» **Code change snippets**:

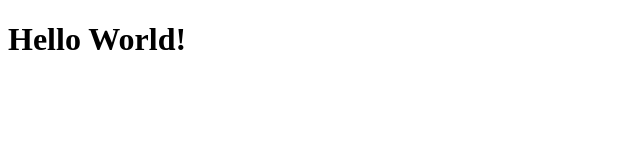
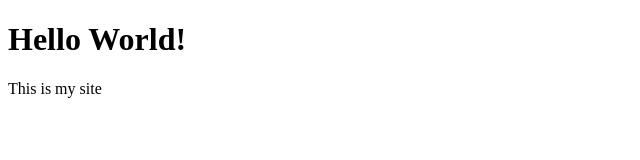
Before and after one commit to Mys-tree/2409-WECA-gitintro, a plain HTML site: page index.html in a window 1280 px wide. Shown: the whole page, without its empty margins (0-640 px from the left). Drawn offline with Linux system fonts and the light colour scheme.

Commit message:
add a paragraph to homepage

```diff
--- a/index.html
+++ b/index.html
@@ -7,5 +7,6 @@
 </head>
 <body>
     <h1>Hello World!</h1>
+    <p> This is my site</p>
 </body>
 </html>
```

* * *

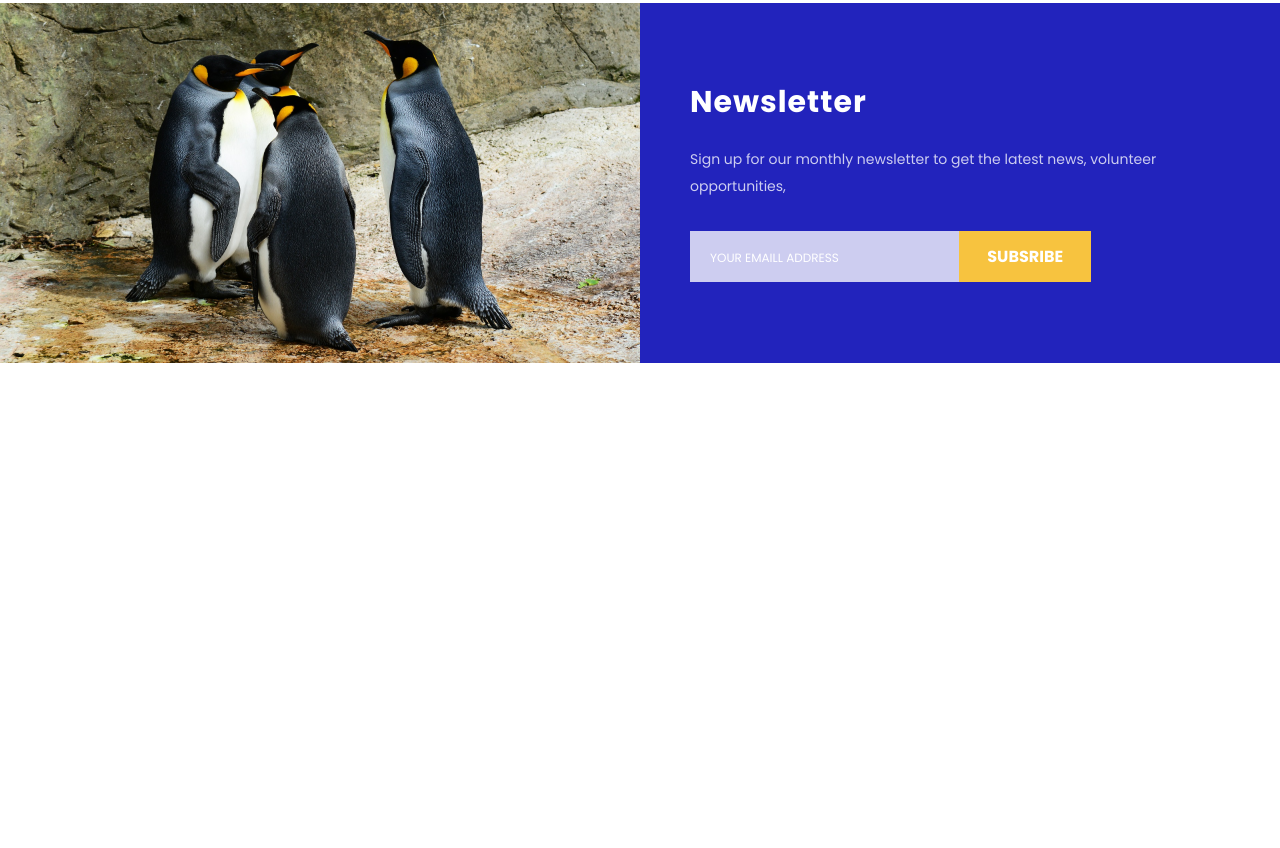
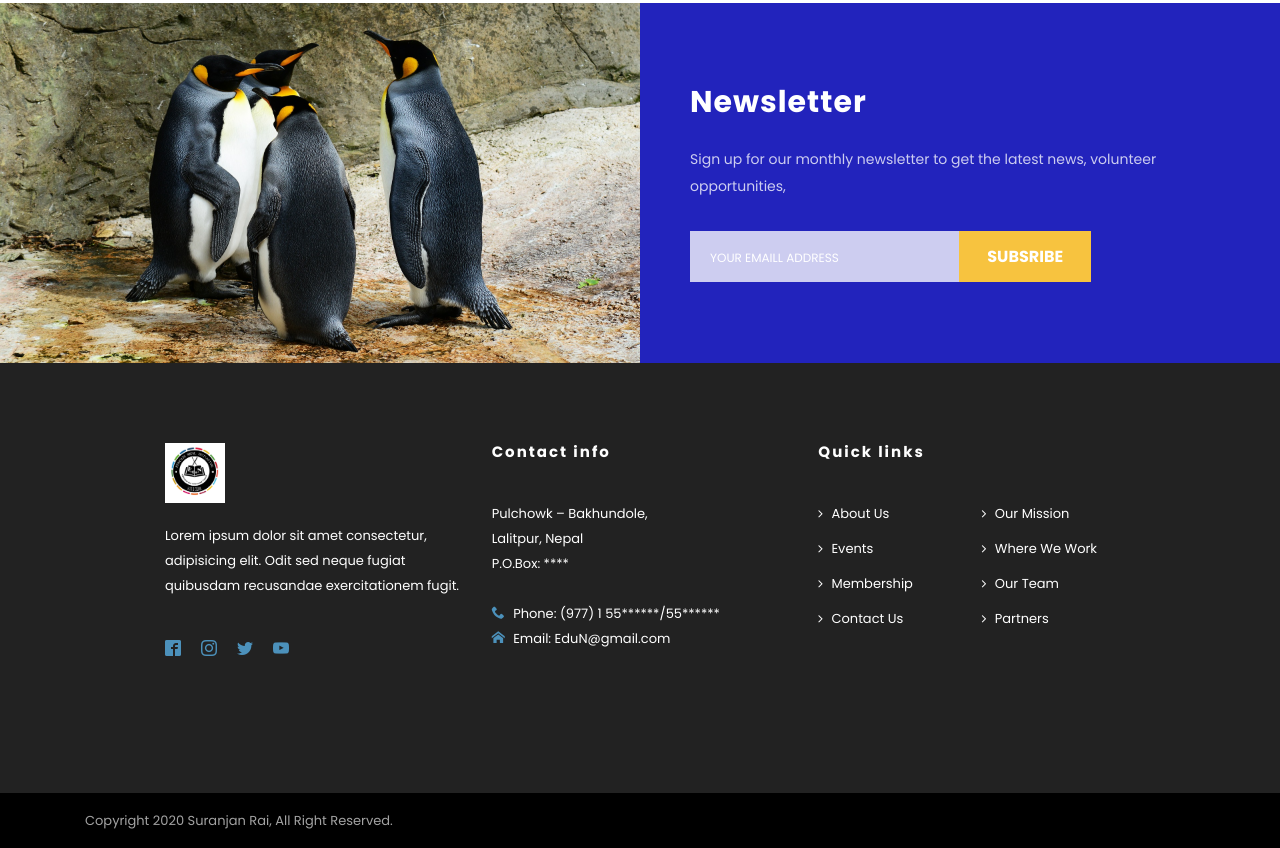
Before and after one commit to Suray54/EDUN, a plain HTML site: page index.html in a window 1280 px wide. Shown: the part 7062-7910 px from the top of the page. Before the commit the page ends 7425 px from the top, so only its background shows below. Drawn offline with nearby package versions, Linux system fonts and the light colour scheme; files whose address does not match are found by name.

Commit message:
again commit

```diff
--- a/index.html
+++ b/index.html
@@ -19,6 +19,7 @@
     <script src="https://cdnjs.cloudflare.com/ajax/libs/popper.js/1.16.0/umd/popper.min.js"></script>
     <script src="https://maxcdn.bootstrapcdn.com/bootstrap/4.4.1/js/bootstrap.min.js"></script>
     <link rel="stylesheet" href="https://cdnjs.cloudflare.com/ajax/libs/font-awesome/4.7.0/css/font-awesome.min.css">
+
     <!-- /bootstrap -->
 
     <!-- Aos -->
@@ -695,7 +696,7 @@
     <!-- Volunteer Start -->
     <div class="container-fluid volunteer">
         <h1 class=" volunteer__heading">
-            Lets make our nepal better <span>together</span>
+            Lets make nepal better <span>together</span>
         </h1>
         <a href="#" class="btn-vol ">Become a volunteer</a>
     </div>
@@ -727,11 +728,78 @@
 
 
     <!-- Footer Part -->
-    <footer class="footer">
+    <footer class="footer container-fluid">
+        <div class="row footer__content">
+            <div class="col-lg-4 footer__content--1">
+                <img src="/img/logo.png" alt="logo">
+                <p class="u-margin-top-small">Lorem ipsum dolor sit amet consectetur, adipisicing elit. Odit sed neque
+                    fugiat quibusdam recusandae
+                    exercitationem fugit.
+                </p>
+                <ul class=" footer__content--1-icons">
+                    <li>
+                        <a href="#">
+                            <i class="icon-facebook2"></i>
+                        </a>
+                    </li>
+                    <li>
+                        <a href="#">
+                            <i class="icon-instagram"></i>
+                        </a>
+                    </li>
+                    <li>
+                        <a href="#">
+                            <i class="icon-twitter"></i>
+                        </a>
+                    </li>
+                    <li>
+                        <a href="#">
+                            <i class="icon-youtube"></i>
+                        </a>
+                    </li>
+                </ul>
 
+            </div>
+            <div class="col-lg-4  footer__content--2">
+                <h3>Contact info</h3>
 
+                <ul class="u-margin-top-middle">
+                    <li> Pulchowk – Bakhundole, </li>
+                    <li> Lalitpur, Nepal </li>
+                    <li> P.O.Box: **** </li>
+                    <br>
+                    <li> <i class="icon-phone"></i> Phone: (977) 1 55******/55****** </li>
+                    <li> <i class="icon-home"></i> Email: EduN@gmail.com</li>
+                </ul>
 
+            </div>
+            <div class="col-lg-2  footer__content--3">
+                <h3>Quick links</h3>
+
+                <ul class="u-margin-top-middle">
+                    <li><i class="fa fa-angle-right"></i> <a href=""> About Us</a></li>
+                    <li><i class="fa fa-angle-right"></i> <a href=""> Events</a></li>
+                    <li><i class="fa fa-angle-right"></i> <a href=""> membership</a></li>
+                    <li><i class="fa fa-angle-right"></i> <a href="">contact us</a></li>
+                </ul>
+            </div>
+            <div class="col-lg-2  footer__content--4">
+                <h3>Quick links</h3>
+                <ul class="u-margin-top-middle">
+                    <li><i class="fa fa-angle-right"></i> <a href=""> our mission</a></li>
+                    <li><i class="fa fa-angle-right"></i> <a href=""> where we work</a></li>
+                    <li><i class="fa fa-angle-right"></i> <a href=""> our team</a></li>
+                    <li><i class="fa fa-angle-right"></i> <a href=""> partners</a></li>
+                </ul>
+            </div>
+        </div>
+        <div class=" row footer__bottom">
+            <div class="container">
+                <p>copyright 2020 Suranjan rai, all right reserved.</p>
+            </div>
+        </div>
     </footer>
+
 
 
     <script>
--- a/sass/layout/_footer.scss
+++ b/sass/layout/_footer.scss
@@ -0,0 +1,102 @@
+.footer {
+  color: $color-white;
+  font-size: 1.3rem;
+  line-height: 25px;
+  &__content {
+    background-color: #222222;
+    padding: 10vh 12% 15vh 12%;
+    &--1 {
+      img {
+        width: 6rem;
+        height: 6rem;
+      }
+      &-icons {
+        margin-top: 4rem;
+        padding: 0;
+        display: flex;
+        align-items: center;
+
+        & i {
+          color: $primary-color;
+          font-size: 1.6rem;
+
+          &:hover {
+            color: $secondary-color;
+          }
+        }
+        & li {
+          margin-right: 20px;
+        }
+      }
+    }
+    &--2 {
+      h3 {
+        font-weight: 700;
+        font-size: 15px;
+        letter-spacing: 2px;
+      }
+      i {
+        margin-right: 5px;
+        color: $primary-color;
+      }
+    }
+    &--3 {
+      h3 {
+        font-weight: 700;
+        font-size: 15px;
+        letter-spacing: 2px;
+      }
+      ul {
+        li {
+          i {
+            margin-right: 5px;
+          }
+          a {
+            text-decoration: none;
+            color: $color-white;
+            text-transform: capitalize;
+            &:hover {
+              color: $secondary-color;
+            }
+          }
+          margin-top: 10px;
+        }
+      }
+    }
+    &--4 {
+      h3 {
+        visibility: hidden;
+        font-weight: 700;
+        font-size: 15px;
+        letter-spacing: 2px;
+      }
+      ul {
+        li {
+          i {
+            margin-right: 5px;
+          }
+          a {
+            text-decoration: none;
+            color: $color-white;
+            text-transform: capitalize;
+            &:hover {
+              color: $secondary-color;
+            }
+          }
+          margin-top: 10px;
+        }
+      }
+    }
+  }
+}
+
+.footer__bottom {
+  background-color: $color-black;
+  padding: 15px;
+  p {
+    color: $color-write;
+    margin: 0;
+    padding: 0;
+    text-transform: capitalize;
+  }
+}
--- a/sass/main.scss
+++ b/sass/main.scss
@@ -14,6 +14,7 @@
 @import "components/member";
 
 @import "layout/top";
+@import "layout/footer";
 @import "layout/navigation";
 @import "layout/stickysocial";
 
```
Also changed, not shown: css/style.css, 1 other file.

» **What you are asked to do**:
Count the lines in the records above that contain the word "ajax", and report only that number.

» **Your solution**:
2